* [WHAT TO DO] Set all the entries down again, unaltered.

* [DATA IN THIS EXERCISE]
____________
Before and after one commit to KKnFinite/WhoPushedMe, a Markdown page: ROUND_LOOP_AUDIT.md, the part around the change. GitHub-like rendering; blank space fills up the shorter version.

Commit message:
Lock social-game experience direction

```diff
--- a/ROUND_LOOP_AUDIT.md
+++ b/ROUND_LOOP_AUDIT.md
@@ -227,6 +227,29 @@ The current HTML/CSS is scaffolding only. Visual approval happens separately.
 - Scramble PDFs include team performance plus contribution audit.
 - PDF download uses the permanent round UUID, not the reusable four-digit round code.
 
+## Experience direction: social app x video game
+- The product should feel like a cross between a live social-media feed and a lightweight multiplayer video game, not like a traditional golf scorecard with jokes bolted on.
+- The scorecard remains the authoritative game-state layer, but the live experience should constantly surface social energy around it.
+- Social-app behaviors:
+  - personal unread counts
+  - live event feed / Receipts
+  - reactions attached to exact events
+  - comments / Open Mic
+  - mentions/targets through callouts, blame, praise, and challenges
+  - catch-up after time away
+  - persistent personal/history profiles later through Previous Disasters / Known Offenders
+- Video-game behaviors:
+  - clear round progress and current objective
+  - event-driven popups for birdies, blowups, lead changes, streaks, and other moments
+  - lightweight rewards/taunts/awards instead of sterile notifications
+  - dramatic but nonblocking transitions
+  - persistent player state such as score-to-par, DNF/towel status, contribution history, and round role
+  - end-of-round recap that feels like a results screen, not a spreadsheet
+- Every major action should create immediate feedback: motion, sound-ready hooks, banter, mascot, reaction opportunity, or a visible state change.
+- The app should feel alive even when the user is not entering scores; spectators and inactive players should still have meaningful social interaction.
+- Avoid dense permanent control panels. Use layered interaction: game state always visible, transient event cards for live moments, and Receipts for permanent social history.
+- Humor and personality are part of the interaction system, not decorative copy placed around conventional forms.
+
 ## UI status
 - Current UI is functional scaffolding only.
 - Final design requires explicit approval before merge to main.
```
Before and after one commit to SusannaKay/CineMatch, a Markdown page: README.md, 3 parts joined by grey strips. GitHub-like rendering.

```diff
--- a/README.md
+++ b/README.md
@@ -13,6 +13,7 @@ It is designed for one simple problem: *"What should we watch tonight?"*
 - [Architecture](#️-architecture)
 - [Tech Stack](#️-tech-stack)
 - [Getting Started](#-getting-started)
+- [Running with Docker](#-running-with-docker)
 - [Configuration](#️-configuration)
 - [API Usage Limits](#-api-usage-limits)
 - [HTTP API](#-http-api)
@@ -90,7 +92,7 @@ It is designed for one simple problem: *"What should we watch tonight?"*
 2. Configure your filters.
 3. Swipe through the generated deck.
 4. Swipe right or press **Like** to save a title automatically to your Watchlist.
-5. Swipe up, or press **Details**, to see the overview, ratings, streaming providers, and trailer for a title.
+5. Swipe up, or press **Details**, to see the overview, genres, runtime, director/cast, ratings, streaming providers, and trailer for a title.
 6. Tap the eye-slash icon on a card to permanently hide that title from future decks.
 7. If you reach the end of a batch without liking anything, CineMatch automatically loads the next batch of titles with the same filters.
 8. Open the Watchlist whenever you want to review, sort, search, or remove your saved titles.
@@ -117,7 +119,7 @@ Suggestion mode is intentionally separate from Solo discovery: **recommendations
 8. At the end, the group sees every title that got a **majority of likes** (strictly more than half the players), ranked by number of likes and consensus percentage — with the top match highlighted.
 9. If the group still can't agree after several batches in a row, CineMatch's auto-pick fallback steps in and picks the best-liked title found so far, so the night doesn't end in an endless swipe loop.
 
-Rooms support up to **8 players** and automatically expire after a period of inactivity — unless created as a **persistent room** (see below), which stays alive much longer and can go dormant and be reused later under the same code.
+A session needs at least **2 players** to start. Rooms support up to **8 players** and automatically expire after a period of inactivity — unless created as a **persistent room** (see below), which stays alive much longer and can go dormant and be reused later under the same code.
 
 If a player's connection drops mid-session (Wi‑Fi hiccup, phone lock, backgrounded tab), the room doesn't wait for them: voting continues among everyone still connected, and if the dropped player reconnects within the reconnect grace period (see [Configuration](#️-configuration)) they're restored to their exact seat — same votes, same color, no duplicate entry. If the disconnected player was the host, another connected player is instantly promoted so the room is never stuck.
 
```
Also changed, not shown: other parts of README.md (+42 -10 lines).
____________
* [SOLUTION BELOW]
Before and after one commit to KKnFinite/WhoPushedMe, a Markdown page: ROUND_LOOP_AUDIT.md, the part around the change. GitHub-like rendering; blank space fills up the shorter version.

Commit message:
Lock social-game experience direction

```diff
--- a/ROUND_LOOP_AUDIT.md
+++ b/ROUND_LOOP_AUDIT.md
@@ -227,6 +227,29 @@ The current HTML/CSS is scaffolding only. Visual approval happens separately.
 - Scramble PDFs include team performance plus contribution audit.
 - PDF download uses the permanent round UUID, not the reusable four-digit round code.
 
+## Experience direction: social app x video game
+- The product should feel like a cross between a live social-media feed and a lightweight multiplayer video game, not like a traditional golf scorecard with jokes bolted on.
+- The scorecard remains the authoritative game-state layer, but the live experience should constantly surface social energy around it.
+- Social-app behaviors:
+  - personal unread counts
+  - live event feed / Receipts
+  - reactions attached to exact events
+  - comments / Open Mic
+  - mentions/targets through callouts, blame, praise, and challenges
+  - catch-up after time away
+  - persistent personal/history profiles later through Previous Disasters / Known Offenders
+- Video-game behaviors:
+  - clear round progress and current objective
+  - event-driven popups for birdies, blowups, lead changes, streaks, and other moments
+  - lightweight rewards/taunts/awards instead of sterile notifications
+  - dramatic but nonblocking transitions
+  - persistent player state such as score-to-par, DNF/towel status, contribution history, and round role
+  - end-of-round recap that feels like a results screen, not a spreadsheet
+- Every major action should create immediate feedback: motion, sound-ready hooks, banter, mascot, reaction opportunity, or a visible state change.
+- The app should feel alive even when the user is not entering scores; spectators and inactive players should still have meaningful social interaction.
+- Avoid dense permanent control panels. Use layered interaction: game state always visible, transient event cards for live moments, and Receipts for permanent social history.
+- Humor and personality are part of the interaction system, not decorative copy placed around conventional forms.
+
 ## UI status
 - Current UI is functional scaffolding only.
 - Final design requires explicit approval before merge to main.
```
Before and after one commit to SusannaKay/CineMatch, a Markdown page: README.md, 3 parts joined by grey strips. GitHub-like rendering.

```diff
--- a/README.md
+++ b/README.md
@@ -13,6 +13,7 @@ It is designed for one simple problem: *"What should we watch tonight?"*
 - [Architecture](#️-architecture)
 - [Tech Stack](#️-tech-stack)
 - [Getting Started](#-getting-started)
+- [Running with Docker](#-running-with-docker)
 - [Configuration](#️-configuration)
 - [API Usage Limits](#-api-usage-limits)
 - [HTTP API](#-http-api)
@@ -90,7 +92,7 @@ It is designed for one simple problem: *"What should we watch tonight?"*
 2. Configure your filters.
 3. Swipe through the generated deck.
 4. Swipe right or press **Like** to save a title automatically to your Watchlist.
-5. Swipe up, or press **Details**, to see the overview, ratings, streaming providers, and trailer for a title.
+5. Swipe up, or press **Details**, to see the overview, genres, runtime, director/cast, ratings, streaming providers, and trailer for a title.
 6. Tap the eye-slash icon on a card to permanently hide that title from future decks.
 7. If you reach the end of a batch without liking anything, CineMatch automatically loads the next batch of titles with the same filters.
 8. Open the Watchlist whenever you want to review, sort, search, or remove your saved titles.
@@ -117,7 +119,7 @@ Suggestion mode is intentionally separate from Solo discovery: **recommendations
 8. At the end, the group sees every title that got a **majority of likes** (strictly more than half the players), ranked by number of likes and consensus percentage — with the top match highlighted.
 9. If the group still can't agree after several batches in a row, CineMatch's auto-pick fallback steps in and picks the best-liked title found so far, so the night doesn't end in an endless swipe loop.
 
-Rooms support up to **8 players** and automatically expire after a period of inactivity — unless created as a **persistent room** (see below), which stays alive much longer and can go dormant and be reused later under the same code.
+A session needs at least **2 players** to start. Rooms support up to **8 players** and automatically expire after a period of inactivity — unless created as a **persistent room** (see below), which stays alive much longer and can go dormant and be reused later under the same code.
 
 If a player's connection drops mid-session (Wi‑Fi hiccup, phone lock, backgrounded tab), the room doesn't wait for them: voting continues among everyone still connected, and if the dropped player reconnects within the reconnect grace period (see [Configuration](#️-configuration)) they're restored to their exact seat — same votes, same color, no duplicate entry. If the disconnected player was the host, another connected player is instantly promoted so the room is never stuck.
 
```
Also changed, not shown: other parts of README.md (+42 -10 lines).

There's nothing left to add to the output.